== WHAT YOU ARE ASKED TO DO ==
The required output is the full listing below, reproduced word for word.

== DATA PROVIDED ==
==========

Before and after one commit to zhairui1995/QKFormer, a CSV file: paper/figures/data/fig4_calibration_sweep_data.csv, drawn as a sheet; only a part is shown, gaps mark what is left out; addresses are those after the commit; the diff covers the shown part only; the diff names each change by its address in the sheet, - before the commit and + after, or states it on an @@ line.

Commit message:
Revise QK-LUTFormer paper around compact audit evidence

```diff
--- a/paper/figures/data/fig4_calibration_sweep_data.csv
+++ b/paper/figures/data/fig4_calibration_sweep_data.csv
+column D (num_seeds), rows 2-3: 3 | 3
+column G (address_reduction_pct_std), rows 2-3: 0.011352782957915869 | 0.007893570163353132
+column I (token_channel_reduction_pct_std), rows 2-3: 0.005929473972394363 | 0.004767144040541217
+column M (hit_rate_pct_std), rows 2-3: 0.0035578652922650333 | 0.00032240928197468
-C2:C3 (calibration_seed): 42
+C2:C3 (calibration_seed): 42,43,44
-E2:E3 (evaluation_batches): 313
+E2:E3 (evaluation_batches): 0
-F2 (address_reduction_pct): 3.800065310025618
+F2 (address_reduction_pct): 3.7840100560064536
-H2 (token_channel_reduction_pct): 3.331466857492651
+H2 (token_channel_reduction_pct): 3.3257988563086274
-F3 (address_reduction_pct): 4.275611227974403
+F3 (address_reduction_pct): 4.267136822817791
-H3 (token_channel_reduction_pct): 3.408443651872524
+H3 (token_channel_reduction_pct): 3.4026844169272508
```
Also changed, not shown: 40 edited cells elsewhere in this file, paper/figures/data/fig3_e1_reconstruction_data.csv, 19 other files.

==========

== REPLY TO THE TASK ==
Before and after one commit to zhairui1995/QKFormer, a CSV file: paper/figures/data/fig4_calibration_sweep_data.csv, drawn as a sheet; only a part is shown, gaps mark what is left out; addresses are those after the commit; the diff covers the shown part only; the diff names each change by its address in the sheet, - before the commit and + after, or states it on an @@ line.

Commit message:
Revise QK-LUTFormer paper around compact audit evidence

```diff
--- a/paper/figures/data/fig4_calibration_sweep_data.csv
+++ b/paper/figures/data/fig4_calibration_sweep_data.csv
+column D (num_seeds), rows 2-3: 3 | 3
+column G (address_reduction_pct_std), rows 2-3: 0.011352782957915869 | 0.007893570163353132
+column I (token_channel_reduction_pct_std), rows 2-3: 0.005929473972394363 | 0.004767144040541217
+column M (hit_rate_pct_std), rows 2-3: 0.0035578652922650333 | 0.00032240928197468
-C2:C3 (calibration_seed): 42
+C2:C3 (calibration_seed): 42,43,44
-E2:E3 (evaluation_batches): 313
+E2:E3 (evaluation_batches): 0
-F2 (address_reduction_pct): 3.800065310025618
+F2 (address_reduction_pct): 3.7840100560064536
-H2 (token_channel_reduction_pct): 3.331466857492651
+H2 (token_channel_reduction_pct): 3.3257988563086274
-F3 (address_reduction_pct): 4.275611227974403
+F3 (address_reduction_pct): 4.267136822817791
-H3 (token_channel_reduction_pct): 3.408443651872524
+H3 (token_channel_reduction_pct): 3.4026844169272508
```
Also changed, not shown: 40 edited cells elsewhere in this file, paper/figures/data/fig3_e1_reconstruction_data.csv, 19 other files.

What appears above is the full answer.